DIRECTIONS FOR THIS TASK: Find the lines in these entries that include the word "Claude" and state how many there are, with no other words.
####################
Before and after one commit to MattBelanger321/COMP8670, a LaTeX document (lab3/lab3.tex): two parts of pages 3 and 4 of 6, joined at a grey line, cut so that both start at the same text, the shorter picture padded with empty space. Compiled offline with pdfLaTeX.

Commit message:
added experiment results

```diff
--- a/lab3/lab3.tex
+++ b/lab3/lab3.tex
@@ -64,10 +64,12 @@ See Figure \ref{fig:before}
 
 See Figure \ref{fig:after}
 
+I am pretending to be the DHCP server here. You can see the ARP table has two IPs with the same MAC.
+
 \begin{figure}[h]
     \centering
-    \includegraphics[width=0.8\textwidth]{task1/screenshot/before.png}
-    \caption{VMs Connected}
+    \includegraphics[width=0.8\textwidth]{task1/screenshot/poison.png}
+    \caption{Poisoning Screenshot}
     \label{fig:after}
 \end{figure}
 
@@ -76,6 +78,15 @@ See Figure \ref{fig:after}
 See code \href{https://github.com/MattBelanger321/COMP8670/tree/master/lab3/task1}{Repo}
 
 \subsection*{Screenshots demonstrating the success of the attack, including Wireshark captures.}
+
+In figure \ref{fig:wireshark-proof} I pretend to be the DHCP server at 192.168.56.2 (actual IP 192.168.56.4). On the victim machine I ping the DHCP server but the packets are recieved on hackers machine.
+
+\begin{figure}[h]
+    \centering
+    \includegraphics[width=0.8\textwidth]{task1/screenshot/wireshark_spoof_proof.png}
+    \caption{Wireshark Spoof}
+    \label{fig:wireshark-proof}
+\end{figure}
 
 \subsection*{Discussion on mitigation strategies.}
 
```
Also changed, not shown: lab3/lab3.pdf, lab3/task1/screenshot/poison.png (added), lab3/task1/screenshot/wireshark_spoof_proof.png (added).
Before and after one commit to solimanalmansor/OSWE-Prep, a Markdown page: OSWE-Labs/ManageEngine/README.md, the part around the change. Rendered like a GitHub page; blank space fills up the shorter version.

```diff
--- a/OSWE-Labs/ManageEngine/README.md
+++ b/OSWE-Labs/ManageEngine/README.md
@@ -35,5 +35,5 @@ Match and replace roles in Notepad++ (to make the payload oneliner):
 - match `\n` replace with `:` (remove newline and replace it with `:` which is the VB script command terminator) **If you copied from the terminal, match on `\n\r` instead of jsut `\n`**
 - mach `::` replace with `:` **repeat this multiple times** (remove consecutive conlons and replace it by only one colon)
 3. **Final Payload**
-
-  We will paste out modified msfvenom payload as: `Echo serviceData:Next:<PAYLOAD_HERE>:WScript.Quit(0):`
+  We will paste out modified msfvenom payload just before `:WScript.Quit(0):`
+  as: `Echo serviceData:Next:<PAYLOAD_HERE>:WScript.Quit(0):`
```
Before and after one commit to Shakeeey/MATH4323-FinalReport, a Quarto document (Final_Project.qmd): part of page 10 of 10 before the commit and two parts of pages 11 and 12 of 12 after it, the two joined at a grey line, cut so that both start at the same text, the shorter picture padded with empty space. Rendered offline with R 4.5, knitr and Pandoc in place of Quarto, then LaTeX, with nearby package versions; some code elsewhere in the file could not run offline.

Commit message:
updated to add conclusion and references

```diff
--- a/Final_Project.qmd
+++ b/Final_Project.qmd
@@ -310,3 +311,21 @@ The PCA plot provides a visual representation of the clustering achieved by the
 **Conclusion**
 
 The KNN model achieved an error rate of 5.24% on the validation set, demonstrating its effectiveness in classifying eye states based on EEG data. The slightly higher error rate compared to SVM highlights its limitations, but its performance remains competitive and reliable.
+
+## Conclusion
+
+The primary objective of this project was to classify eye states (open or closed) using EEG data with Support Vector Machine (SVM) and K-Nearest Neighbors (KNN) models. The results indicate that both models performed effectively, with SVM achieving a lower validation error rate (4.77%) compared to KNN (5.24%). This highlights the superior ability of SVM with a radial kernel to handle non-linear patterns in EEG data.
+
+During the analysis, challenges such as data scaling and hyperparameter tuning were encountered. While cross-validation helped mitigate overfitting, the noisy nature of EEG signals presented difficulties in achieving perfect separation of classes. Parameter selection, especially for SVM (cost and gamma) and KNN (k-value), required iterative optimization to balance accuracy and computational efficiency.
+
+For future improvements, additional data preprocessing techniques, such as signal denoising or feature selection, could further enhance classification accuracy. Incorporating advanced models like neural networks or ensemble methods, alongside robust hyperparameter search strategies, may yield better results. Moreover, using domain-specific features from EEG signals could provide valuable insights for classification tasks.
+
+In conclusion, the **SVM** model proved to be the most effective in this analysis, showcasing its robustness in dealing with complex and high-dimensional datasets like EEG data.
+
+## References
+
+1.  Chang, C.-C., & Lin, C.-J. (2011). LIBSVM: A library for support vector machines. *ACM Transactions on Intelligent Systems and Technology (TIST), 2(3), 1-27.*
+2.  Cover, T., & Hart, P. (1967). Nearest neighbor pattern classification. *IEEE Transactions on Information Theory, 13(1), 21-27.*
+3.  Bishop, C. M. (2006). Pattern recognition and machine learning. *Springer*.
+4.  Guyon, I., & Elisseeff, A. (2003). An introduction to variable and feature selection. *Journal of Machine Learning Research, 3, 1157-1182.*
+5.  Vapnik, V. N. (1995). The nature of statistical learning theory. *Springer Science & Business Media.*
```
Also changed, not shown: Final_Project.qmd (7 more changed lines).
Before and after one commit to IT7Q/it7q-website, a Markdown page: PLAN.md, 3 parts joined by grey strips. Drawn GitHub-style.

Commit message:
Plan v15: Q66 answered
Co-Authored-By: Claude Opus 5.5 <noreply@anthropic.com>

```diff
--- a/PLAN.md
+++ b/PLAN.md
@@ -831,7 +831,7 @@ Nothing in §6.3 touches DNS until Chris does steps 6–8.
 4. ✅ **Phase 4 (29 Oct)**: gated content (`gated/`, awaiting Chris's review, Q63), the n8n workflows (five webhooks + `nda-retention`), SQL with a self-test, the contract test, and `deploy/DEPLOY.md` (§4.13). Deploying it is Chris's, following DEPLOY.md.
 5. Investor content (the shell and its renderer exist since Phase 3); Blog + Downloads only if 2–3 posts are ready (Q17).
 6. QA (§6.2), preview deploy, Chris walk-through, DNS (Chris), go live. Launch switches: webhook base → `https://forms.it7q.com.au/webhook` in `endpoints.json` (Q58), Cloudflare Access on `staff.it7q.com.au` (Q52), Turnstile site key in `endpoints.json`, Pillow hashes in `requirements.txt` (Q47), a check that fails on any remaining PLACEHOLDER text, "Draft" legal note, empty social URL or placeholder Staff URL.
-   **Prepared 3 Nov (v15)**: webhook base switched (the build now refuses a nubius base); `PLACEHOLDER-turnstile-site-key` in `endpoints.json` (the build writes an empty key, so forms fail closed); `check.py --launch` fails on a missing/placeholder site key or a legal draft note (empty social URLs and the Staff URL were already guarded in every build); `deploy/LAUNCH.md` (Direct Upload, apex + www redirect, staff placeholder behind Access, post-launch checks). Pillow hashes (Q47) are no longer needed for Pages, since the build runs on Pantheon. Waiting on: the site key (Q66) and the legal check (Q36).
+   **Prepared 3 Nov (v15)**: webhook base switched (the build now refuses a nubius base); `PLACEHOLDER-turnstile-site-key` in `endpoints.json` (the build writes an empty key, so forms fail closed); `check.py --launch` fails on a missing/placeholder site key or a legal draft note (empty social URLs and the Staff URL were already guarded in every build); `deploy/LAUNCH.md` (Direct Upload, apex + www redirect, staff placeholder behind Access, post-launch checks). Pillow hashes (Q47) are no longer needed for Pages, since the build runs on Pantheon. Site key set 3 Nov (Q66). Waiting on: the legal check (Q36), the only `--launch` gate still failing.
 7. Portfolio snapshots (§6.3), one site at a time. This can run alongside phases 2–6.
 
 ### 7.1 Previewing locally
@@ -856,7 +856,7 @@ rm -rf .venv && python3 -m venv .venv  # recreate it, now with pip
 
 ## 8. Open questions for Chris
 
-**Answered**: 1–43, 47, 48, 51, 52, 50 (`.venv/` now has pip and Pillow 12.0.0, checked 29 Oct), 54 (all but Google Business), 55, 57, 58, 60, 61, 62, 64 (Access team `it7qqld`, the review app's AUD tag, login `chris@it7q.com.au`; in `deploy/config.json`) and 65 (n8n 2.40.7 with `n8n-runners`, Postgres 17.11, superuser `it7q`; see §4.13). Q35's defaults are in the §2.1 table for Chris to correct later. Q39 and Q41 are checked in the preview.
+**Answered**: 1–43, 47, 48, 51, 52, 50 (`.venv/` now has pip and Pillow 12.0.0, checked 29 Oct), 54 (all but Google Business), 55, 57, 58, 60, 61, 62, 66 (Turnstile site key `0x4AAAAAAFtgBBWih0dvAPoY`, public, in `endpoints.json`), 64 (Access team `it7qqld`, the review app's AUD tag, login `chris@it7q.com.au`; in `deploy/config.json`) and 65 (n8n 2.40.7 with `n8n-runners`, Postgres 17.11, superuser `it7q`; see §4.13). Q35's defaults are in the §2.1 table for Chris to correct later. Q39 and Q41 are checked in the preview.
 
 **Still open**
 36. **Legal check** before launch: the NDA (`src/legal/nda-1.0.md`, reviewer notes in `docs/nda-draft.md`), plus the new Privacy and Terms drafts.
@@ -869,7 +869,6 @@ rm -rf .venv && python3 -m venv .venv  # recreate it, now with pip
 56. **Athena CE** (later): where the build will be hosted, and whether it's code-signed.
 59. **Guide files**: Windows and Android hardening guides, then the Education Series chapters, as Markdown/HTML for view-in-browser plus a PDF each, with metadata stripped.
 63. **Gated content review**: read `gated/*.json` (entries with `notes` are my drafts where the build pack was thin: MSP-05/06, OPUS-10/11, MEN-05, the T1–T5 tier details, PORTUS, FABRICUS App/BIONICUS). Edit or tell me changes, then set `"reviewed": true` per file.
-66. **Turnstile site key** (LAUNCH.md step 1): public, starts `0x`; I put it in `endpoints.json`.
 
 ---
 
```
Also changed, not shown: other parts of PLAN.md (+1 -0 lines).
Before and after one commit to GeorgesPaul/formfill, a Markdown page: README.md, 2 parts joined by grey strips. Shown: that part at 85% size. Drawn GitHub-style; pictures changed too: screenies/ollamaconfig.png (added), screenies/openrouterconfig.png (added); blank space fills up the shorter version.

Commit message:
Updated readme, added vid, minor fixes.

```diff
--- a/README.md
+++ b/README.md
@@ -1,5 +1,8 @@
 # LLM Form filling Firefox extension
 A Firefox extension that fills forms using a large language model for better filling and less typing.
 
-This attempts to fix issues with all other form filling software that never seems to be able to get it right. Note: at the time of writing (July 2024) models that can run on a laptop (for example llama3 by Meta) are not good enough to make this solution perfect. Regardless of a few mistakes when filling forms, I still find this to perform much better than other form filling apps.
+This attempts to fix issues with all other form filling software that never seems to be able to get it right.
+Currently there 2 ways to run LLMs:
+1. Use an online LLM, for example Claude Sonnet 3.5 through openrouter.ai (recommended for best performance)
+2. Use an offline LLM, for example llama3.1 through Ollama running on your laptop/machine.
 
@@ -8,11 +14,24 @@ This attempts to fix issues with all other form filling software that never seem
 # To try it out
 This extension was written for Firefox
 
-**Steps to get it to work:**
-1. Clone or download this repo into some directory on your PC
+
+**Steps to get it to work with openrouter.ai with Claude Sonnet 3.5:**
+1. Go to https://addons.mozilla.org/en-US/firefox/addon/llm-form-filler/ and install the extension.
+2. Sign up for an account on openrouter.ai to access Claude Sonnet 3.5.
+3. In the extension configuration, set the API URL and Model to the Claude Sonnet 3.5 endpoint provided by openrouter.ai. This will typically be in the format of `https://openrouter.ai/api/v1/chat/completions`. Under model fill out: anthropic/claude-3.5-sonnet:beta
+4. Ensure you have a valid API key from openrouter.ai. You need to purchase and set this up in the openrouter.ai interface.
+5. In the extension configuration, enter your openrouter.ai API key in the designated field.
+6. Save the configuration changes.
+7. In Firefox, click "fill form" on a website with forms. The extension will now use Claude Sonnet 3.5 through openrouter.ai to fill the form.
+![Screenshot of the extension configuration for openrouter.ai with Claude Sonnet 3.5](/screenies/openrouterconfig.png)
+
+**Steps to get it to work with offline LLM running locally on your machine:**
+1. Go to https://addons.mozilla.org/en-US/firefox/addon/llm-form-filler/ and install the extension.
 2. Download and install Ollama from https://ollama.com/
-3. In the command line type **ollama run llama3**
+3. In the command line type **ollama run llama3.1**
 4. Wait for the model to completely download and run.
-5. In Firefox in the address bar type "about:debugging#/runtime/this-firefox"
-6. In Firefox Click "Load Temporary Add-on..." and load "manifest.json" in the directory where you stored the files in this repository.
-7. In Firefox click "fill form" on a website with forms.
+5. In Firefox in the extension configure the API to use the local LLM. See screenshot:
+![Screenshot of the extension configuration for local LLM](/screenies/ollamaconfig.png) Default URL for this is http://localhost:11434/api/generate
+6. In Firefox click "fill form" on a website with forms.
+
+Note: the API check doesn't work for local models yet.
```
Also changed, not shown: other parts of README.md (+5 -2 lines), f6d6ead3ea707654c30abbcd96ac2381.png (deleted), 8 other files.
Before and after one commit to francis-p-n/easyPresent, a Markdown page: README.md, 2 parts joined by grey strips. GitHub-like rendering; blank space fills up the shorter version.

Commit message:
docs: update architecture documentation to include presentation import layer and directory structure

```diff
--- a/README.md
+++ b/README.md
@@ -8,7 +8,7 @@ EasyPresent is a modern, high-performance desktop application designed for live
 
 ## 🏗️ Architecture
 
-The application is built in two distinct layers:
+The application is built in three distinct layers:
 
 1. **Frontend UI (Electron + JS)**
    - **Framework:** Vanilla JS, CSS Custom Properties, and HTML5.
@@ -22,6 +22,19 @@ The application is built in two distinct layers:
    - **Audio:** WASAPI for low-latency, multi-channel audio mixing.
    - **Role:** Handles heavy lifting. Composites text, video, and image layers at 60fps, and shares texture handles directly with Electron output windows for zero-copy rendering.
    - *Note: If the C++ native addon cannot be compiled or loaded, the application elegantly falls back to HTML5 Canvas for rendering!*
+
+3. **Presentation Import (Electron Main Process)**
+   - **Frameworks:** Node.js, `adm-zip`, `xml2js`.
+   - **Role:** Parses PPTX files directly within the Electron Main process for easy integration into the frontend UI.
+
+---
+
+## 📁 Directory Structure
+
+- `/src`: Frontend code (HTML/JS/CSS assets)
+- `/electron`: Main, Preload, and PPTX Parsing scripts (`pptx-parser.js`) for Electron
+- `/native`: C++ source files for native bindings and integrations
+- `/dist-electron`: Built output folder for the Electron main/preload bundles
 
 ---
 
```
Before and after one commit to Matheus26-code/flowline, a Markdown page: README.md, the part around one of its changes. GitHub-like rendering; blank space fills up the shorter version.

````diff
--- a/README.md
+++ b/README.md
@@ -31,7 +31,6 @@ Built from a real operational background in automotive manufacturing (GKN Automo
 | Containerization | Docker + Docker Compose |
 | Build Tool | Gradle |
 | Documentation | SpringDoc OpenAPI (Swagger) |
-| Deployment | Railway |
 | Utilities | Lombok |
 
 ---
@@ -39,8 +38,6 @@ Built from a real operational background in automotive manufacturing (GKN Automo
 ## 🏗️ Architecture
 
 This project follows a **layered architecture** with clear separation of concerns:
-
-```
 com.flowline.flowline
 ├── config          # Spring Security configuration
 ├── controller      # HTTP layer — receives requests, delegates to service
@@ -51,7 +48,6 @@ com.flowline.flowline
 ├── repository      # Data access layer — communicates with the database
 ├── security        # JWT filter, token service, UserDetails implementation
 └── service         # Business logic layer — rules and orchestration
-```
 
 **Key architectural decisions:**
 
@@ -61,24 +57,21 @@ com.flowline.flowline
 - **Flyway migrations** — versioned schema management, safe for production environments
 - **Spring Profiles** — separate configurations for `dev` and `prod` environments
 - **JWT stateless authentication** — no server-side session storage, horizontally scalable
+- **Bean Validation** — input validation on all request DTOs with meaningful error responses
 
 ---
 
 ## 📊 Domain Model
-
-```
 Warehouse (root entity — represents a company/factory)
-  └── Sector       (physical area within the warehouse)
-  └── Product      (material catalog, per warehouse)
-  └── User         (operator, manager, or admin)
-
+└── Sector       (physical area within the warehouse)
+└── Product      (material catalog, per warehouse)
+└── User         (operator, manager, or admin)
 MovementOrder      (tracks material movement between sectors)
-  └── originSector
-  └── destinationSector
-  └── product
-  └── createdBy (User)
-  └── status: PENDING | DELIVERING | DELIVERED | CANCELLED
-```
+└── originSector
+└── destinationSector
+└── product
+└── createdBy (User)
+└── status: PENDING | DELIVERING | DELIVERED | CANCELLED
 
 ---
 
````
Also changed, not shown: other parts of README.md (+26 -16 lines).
####################
OUTPUT OF THE EXERCISE: 7